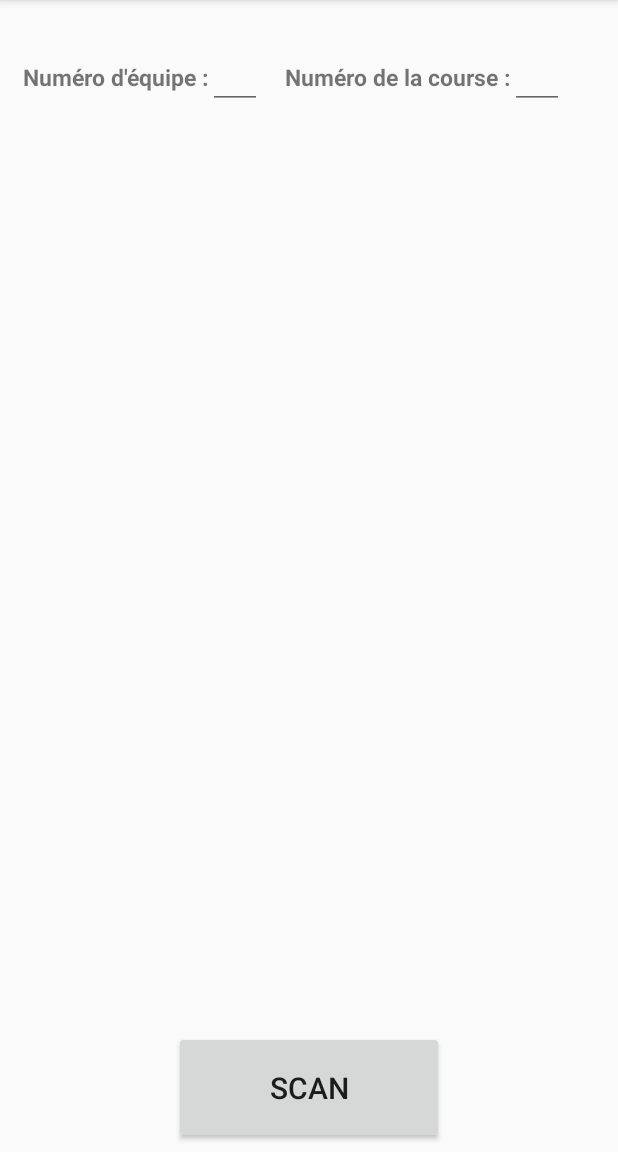
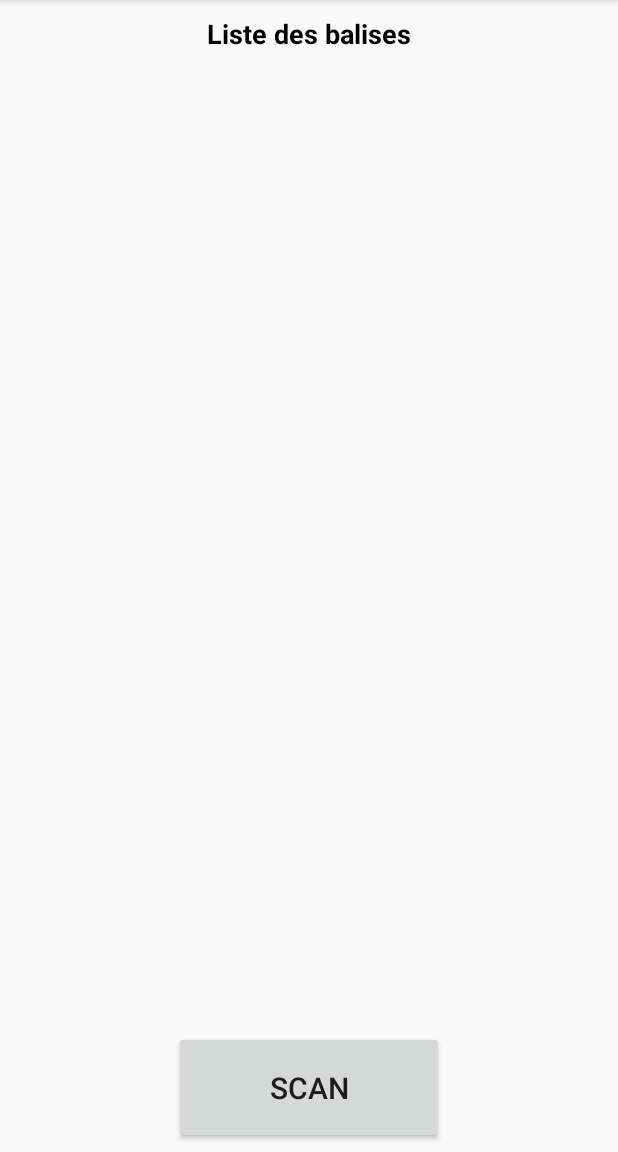
Before and after one commit to batnyu/CourseOrientation, an Android app: the screen it shows after launch (FirstScreen), on a phone screen of 412 x 824 dp, the part 84-1236 px from its top. Run offline under Robolectric (Android 15) with nearby library versions, the phone set to English and light mode, and no system bars; libraries missing offline, so code that uses them is left out: com.google.zxing.integration.

Commit message:
ajout son qd echec et reussite a finir todo: table

```diff
--- a/app/src/main/java/iut_lry/coursedorientation/FirstScreen.java
+++ b/app/src/main/java/iut_lry/coursedorientation/FirstScreen.java
@@ -2,6 +2,7 @@ package iut_lry.coursedorientation;
 
 import android.content.Intent;
 import android.graphics.Color;
+import android.media.MediaPlayer;
 import android.support.v7.app.AppCompatActivity;
 import android.os.Bundle;
 import android.view.Menu;
@@ -69,6 +70,7 @@ public class FirstScreen extends AppCompatActivity implements View.OnClickListen
             integrator.setCaptureActivity(CaptureActivityAnyOrientation.class);
             integrator.setOrientationLocked(false);
             integrator.setPrompt("Encadrez le code-barres d'une balise pour la valider !");
+            integrator.setBeepEnabled(false);
             integrator.initiateScan();
 
         }
@@ -81,10 +83,15 @@ public class FirstScreen extends AppCompatActivity implements View.OnClickListen
         if(result != null) {
             if(result.getContents() == null) {
                 Toast.makeText(this, "Scan annulé !", Toast.LENGTH_LONG).show();
+
+                //TODO jouez son echec scan
+
             } else {
                 //Récupération du contenu du scan
                 String scanContent = result.getContents();
                 String scanFormat = result.getFormatName();
+
+
                 //Affichage dans les TextViews
                 TextView scan_format = (TextView) findViewById(R.id.scan_format);
                 TextView scan_content = (TextView) findViewById(R.id.scan_content);
@@ -92,9 +99,10 @@ public class FirstScreen extends AppCompatActivity implements View.OnClickListen
                 scan_format.setText("FORMAT: " + scanFormat);
                 scan_content.setText("CONTENT: " + scanContent);
 
+
                 //récupère le temps actuel
                 rightNow = Calendar.getInstance();
-                SimpleDateFormat format = new SimpleDateFormat("H:mm:ss");
+                SimpleDateFormat format = new SimpleDateFormat("HH:mm:ss");
                 String temps = format.format(rightNow.getTime());
 
                 baliseHeure baliseHeure = new baliseHeure(scanContent,temps);
@@ -103,7 +111,15 @@ public class FirstScreen extends AppCompatActivity implements View.OnClickListen
                 adapter.add(baliseHeure);
                 listView.setAdapter(adapter);
 
+
+
                 Toast.makeText(this, "Scanné : " + result.getContents(), Toast.LENGTH_LONG).show();
+
+
+                //Joué un son
+                final MediaPlayer mp = MediaPlayer.create(this, R.raw.zxing_beep);
+                mp.start();
+
             }
         } else {
             super.onActivityResult(requestCode, resultCode, data);
--- a/app/src/main/res/layout/activity_first_screen.xml
+++ b/app/src/main/res/layout/activity_first_screen.xml
@@ -5,7 +5,8 @@
     android:layout_weight="1.01"
     xmlns:android="http://schemas.android.com/apk/res/android">
 
-<LinearLayout xmlns:android="http://schemas.android.com/apk/res/android"
+
+    <!--<LinearLayout xmlns:android="http://schemas.android.com/apk/res/android"
     android:layout_width="wrap_content"
     android:layout_height="wrap_content"
     android:orientation="horizontal"
@@ -19,7 +20,6 @@
     android:focusableInTouchMode="true">
 
 
-    <!-- First Row -->
     <LinearLayout
     android:layout_width="wrap_content"
     android:layout_height="wrap_content"
@@ -69,11 +69,52 @@
             android:textSize="15sp" />
     </LinearLayout>
 
+</LinearLayout>
 
-    <!-- Second Row -->
+-->
+    <!-- Numéro d'équipe et de course à gérer plus tard -->
 
 
-</LinearLayout>
+
+    <TextView
+        android:layout_width="wrap_content"
+        android:layout_height="wrap_content"
+        android:textAppearance="?android:attr/textAppearanceMedium"
+        android:text="Liste des balises"
+        android:id="@+id/title1"
+        android:textColor="#000000"
+        android:layout_centerHorizontal="true"
+
+        android:textStyle="bold"
+        android:layout_marginTop="10dp"
+        android:layout_marginBottom="5dp" />
+
+    <TextView
+        android:layout_width="wrap_content"
+        android:layout_height="wrap_content"
+        android:id="@+id/scan_content"
+        android:layout_below="@+id/title1"
+        android:layout_centerHorizontal="true"
+        android:layout_marginTop="5dp"
+        android:layout_marginBottom="5dp" />
+
+    <TextView
+        android:layout_width="wrap_content"
+        android:layout_height="wrap_content"
+        android:id="@+id/scan_format"
+        android:layout_below="@+id/scan_content"
+        android:layout_centerHorizontal="true"
+        android:layout_marginTop="0dp"
+        android:layout_marginBottom="10dp" />
+
+    <ListView
+        android:layout_width="wrap_content"
+        android:layout_height="wrap_content"
+        android:id="@+id/listView"
+        android:layout_alignParentLeft="true"
+        android:layout_alignParentStart="false"
+        android:layout_above="@+id/scan_button"
+        android:layout_below="@+id/scan_format" />
 
     <Button
         android:layout_width="180dp"
@@ -86,27 +127,6 @@
         android:layout_marginBottom="5dp"
         android:textSize="20sp" />
 
-    <TextView
-        android:layout_width="wrap_content"
-        android:layout_height="wrap_content"
-        android:id="@+id/scan_content"
-        android:layout_below="@+id/linearLayout"
-        android:layout_centerHorizontal="true"  />
 
-    <TextView
-        android:layout_width="wrap_content"
-        android:layout_height="wrap_content"
-        android:id="@+id/scan_format"
-        android:layout_below="@+id/scan_content"
-        android:layout_centerHorizontal="true" />
-
-    <ListView
-        android:layout_width="wrap_content"
-        android:layout_height="wrap_content"
-        android:id="@+id/listView"
-        android:layout_alignParentLeft="true"
-        android:layout_alignParentStart="false"
-        android:layout_above="@+id/scan_button"
-        android:layout_below="@+id/scan_format" />
 
 </RelativeLayout>
--- a/app/src/main/res/layout/item_baliseheure.xml
+++ b/app/src/main/res/layout/item_baliseheure.xml
@@ -11,9 +11,15 @@
         android:textSize="18sp"
         android:layout_weight="1"
         android:gravity="center_horizontal"
-        android:textColor="#ae0000"
+        android:textColor="#727272"
         android:paddingTop="5dp"
         android:paddingBottom="5dp" />
+
+    <View
+        android:layout_width="2dp"
+        android:layout_height="fill_parent"
+        android:background="#000000" />
+
     <TextView
         android:id="@+id/heureBalise"
         android:layout_width="fill_parent"
```
Also changed, not shown: 1 other file.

What to do
One number is the expected answer: the count of lines above that hold the word "getContents".

Response area
3